This paper offers a snapshot of the current state of media literacy programs.
In 2009 and 2010, people coming and going in a collection of public places in Ukraine saw an unusual set of electronic billboards. “The person who uncovers that which was hidden–that’s a real journalist,” read one, against an image of a curtain being pulled back to reveal the word “truth.” Another, showing different colored pens writing different letters and numbers, declared that “True news means various views on a single event.”
Part of a program sponsored by Internews, the billboards were a rare attempt to teach concepts of media literacy directly to a population at large, that is, anyone who happened to be passing by. The target was the practice of what Ukrainians call jeansa, or hidden advertising, in which a company or politician pays money to a media outlet to get a puff piece, presented as real journalism.
But after 2010, Internews decided to discontinue the campaign. It cited the relatively high cost, but also concerns the strategy wasn’t sufficiently effective. In surveys and focus groups, significant numbers of people showed they “were able to distinguish paid journalism and/or hidden advertisements intuitively,” said Josh Machleder, Internews’ vice president for Europe and Eurasia. Internews decided to focus on public discussions to provide a platform for opinion makers and pilot programs for media literacy education in schools and universities.

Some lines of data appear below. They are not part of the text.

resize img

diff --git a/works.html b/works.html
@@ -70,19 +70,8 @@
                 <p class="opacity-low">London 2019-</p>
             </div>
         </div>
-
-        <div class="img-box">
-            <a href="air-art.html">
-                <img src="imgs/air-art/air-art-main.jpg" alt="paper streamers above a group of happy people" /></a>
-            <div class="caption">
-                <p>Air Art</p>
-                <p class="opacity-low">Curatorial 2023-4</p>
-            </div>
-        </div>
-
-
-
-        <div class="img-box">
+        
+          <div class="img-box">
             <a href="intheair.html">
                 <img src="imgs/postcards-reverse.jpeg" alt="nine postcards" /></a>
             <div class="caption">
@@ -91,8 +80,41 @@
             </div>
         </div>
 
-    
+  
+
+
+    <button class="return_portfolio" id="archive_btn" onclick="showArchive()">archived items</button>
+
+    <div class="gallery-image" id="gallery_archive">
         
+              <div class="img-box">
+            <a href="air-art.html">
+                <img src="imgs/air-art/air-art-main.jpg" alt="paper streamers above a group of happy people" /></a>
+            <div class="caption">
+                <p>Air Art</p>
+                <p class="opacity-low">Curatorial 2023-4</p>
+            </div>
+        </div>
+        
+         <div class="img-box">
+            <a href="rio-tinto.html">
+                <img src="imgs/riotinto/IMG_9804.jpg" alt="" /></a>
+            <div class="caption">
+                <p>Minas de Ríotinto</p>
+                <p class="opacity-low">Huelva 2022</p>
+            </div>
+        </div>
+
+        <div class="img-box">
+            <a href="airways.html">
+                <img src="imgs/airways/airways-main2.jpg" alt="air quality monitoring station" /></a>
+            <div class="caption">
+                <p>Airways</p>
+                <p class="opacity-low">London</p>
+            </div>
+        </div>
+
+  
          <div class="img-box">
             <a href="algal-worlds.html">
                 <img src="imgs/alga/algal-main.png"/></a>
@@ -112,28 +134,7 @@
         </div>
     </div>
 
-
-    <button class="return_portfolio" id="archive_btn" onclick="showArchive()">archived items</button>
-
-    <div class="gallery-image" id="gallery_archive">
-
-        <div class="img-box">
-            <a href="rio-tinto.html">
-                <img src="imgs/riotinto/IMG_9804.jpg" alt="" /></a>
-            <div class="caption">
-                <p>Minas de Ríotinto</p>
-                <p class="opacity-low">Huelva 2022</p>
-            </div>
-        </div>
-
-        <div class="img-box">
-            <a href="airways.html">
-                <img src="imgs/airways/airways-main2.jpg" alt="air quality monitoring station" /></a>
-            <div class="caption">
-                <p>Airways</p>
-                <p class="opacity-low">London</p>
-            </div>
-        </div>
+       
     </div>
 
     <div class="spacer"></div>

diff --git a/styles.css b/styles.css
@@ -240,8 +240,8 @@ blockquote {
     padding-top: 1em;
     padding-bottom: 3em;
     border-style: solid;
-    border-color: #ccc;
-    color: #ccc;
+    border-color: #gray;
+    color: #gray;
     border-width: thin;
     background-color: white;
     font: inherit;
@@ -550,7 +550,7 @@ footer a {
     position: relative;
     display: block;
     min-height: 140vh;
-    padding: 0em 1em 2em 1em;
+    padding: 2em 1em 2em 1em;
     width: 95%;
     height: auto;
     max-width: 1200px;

Generally speaking, Machleder wrote, Internews found that “raising the general level of media literacy in the population is a complicated endeavor, and that running a PSA campaign was not enough to tackle it. It did shine light on the problem … and sowed the seeds for a larger public discussion on the quality of journalism in Ukraine.”
In countries all over the world, whether democratic or one-party states, governments are promoting media literacy as a vital skill set. Media development organizations uniformly say that it is a vital part of their work. Both programming and spending patterns among funders suggest that media literacy programs are a still small but growing focus of overall media development work.
The Center for International Media Assistance published a trio of reports in 2009 that looked at the then emerging topic of media literacy. After hearing much discussion about media literacy among media development implementers since then, CIMA decided to take a second look at the topic. Do media literacy programs offer a promising new approach to media development, or is it yet another example of further fragmentation of overall media development efforts? What have we learned in recent years about how to best approach such programs? Has the expansion of social media and mobile devices had an impact on the way media development organizations approach media literacy?
This report aims to take another snapshot of the current state of media literacy programs and revisit some of the questions that this new area of media development is raising. Looking forward, the subject deserves much deeper research and examination. We need more data to understand how a country’s population gets access to information, understands it, and acts on it. We need more detailed spending figures to see how various donors are approaching this work and funding it. We also need more evaluations to see if this work has meaningful impact. So while “Media Literacy 2.0” is still far from the final word on the topic, it does begin to surface some revealing examples of emerging approaches.